**Description of the task**
Check each line of the material below for the string "Pages" and reply with how many have it, nothing more.

**Provided records**
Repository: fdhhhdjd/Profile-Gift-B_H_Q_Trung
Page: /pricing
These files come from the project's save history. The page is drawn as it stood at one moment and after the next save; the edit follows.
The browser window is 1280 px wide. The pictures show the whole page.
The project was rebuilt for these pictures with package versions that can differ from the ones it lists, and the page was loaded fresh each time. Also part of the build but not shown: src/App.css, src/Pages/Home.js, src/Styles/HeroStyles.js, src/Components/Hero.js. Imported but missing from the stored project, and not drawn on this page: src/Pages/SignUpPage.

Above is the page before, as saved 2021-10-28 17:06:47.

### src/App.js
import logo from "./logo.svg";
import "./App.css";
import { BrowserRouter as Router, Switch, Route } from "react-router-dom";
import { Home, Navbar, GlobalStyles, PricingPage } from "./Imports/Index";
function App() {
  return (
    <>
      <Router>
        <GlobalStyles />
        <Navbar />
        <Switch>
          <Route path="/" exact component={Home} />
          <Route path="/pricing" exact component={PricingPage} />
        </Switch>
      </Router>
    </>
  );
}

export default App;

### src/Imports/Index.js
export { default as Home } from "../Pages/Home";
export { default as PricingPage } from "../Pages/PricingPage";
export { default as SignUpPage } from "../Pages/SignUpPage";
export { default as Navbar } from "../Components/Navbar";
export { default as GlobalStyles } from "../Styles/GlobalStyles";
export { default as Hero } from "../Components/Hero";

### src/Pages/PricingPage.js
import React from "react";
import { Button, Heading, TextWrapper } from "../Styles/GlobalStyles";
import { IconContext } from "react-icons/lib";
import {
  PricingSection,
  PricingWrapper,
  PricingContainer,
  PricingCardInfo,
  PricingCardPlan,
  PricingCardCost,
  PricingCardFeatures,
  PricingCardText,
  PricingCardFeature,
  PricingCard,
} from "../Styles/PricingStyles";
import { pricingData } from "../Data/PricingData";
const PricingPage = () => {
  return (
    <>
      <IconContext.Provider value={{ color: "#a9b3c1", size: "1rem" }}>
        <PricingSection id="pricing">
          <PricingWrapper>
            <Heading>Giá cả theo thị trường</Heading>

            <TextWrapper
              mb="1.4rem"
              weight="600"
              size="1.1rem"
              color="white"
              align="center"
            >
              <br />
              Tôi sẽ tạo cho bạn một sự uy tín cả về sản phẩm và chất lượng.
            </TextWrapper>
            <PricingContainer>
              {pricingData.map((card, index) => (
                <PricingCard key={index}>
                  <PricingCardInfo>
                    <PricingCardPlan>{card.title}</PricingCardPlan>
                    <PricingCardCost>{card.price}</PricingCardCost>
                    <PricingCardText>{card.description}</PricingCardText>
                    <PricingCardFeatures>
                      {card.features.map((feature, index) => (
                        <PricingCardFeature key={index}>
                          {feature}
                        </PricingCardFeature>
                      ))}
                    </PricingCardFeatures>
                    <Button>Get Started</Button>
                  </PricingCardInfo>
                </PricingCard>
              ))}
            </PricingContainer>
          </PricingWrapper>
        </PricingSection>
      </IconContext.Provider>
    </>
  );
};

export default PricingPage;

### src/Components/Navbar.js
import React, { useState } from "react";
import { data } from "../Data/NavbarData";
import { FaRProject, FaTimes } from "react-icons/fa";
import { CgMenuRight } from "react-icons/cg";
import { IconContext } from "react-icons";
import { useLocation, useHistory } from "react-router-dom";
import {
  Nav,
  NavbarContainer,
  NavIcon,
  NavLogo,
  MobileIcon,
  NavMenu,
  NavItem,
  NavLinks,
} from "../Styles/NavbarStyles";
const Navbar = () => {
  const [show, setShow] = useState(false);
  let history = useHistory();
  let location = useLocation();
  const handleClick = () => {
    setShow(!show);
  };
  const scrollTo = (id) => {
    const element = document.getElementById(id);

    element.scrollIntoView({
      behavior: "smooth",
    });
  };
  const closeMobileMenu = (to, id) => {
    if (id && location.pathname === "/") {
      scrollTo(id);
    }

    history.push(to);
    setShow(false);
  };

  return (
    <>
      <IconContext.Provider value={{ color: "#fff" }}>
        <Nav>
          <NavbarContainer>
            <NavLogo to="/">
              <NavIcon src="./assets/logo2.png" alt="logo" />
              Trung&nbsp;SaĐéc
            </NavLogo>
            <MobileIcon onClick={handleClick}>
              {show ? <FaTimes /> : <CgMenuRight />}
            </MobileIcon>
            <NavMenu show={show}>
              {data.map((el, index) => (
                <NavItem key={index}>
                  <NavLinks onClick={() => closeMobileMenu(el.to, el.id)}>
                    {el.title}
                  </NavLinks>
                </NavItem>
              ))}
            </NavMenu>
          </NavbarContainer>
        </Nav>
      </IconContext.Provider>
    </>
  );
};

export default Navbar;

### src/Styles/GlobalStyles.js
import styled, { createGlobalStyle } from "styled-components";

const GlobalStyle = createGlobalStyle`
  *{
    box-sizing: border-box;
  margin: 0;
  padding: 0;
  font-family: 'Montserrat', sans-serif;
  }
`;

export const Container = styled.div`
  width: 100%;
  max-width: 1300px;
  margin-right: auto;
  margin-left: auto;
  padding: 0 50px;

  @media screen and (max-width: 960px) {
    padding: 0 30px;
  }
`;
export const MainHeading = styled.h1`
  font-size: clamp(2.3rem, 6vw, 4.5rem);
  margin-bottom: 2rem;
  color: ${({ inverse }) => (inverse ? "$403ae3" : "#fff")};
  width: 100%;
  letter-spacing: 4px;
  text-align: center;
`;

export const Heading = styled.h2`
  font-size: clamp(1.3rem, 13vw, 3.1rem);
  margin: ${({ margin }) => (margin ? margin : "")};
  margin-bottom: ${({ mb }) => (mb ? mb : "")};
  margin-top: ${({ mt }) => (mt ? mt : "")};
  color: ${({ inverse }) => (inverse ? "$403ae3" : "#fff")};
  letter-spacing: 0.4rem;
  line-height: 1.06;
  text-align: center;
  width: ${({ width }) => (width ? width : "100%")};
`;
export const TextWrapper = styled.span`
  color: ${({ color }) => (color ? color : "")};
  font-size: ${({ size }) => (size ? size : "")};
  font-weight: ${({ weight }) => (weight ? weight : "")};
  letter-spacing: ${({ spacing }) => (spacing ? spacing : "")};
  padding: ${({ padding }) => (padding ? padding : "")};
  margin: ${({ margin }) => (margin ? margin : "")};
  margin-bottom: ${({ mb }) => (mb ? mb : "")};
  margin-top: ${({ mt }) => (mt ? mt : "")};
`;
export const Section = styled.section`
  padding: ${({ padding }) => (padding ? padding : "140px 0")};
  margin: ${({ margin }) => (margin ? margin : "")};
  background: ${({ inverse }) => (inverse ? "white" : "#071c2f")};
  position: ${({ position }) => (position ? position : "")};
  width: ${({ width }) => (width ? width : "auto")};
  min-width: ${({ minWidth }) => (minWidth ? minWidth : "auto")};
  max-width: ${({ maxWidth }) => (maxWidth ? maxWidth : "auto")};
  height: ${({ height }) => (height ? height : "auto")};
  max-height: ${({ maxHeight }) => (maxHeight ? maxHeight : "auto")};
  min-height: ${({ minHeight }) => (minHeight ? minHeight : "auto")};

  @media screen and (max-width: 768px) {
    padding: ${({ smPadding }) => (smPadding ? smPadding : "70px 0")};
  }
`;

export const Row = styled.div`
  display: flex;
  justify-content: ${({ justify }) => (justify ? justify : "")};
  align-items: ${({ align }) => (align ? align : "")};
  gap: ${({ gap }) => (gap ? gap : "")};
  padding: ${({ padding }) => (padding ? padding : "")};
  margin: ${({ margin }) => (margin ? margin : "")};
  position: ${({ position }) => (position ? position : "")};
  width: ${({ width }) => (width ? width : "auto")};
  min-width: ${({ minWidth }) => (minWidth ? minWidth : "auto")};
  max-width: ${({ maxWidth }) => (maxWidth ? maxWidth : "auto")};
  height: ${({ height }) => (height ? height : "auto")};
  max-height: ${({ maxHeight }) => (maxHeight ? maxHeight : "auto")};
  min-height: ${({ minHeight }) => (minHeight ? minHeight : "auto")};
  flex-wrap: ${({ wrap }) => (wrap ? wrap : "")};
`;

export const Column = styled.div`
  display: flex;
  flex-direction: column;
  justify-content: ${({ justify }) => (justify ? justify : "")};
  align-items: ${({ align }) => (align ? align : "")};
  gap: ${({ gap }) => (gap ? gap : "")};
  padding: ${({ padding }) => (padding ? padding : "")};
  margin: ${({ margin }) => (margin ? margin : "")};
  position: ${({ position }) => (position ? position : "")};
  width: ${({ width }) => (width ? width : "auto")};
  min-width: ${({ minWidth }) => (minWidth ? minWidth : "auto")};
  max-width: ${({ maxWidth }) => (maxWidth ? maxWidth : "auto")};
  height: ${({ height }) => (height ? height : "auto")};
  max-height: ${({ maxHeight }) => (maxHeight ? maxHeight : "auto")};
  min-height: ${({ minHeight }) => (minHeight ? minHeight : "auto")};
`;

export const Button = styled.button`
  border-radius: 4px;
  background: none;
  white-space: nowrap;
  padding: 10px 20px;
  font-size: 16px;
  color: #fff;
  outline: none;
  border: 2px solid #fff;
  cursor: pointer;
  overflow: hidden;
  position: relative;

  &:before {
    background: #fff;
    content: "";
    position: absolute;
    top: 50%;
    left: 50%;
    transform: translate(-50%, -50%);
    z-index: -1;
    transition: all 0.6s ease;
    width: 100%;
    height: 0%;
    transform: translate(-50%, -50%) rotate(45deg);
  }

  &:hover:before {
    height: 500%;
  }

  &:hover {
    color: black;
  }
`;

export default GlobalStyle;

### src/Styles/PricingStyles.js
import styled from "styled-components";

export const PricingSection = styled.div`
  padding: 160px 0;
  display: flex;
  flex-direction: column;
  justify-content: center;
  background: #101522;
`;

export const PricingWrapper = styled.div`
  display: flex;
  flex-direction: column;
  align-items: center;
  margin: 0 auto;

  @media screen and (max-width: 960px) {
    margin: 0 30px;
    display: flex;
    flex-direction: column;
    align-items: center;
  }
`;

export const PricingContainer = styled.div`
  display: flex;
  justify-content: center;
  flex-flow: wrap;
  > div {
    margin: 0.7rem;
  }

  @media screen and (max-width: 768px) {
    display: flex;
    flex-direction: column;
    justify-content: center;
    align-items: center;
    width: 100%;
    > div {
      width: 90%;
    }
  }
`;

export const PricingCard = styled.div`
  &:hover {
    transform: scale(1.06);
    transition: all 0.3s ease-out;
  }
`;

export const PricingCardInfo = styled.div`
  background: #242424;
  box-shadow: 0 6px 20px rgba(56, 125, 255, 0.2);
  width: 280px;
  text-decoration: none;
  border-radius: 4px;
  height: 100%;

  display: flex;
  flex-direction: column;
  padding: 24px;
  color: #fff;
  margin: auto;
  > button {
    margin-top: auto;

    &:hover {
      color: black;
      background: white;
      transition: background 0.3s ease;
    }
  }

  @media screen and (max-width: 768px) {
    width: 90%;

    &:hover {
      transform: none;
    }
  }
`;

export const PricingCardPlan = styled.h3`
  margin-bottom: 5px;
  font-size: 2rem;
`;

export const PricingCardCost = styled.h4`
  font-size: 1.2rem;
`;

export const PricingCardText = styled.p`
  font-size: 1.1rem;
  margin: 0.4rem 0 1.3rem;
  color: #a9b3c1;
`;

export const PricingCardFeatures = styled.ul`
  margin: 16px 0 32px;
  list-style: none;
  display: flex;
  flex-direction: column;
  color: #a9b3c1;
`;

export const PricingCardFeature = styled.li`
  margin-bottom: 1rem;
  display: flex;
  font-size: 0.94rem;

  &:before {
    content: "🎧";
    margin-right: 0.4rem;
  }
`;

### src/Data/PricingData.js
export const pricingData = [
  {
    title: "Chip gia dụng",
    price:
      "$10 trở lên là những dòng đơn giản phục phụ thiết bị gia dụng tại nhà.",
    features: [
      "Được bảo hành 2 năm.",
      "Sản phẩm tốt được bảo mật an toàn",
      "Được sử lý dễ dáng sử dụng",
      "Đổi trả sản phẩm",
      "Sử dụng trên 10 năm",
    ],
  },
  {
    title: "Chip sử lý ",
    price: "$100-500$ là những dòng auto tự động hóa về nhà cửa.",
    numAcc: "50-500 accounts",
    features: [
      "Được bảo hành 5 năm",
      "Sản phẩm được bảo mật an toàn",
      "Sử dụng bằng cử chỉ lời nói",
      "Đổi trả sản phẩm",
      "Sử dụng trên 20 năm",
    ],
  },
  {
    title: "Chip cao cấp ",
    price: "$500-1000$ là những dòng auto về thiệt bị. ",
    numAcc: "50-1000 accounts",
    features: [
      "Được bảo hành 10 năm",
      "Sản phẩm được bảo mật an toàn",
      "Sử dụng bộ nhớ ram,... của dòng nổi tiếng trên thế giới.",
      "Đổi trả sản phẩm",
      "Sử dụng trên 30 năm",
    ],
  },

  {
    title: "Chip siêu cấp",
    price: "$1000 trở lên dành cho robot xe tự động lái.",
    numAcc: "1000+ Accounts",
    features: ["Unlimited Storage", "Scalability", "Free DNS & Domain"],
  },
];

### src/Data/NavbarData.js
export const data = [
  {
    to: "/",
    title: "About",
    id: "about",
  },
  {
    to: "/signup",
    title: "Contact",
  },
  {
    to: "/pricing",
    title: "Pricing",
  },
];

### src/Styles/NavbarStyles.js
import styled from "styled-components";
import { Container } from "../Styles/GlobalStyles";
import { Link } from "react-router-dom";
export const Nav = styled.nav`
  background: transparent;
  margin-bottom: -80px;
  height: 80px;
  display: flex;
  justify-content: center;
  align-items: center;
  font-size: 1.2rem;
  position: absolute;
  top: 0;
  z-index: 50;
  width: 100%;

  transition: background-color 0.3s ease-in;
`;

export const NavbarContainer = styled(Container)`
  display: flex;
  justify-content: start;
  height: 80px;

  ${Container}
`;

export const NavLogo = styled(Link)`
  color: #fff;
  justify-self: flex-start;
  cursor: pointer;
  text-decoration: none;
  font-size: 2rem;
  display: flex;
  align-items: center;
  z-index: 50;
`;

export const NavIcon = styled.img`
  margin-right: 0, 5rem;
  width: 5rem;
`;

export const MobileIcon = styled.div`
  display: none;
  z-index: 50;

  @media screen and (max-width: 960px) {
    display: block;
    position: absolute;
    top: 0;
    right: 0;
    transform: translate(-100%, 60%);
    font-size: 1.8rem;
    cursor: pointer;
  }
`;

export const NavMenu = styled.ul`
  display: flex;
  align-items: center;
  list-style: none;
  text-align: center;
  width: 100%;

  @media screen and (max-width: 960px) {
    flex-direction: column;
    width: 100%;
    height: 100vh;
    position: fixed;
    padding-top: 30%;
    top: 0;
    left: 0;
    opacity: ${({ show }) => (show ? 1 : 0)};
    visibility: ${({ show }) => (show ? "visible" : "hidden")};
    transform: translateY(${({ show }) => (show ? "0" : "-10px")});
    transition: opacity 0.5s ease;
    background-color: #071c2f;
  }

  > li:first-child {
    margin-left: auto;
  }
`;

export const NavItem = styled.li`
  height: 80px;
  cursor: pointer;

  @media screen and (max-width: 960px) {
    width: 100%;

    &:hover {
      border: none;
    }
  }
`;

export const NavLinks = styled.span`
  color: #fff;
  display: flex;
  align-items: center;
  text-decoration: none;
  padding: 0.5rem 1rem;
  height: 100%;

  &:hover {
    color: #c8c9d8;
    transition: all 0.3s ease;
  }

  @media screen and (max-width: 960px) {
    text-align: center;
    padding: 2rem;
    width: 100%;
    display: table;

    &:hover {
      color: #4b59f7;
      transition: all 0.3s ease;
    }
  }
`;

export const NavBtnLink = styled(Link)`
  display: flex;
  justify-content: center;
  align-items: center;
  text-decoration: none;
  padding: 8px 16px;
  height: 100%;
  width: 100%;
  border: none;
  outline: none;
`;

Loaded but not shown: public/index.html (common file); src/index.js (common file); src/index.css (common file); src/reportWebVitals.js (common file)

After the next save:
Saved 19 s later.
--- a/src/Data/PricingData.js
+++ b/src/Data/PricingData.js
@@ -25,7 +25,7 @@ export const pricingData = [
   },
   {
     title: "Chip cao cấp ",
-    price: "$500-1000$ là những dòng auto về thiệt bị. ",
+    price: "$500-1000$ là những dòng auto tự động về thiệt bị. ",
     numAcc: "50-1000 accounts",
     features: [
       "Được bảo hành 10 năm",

**Completed exercise**
5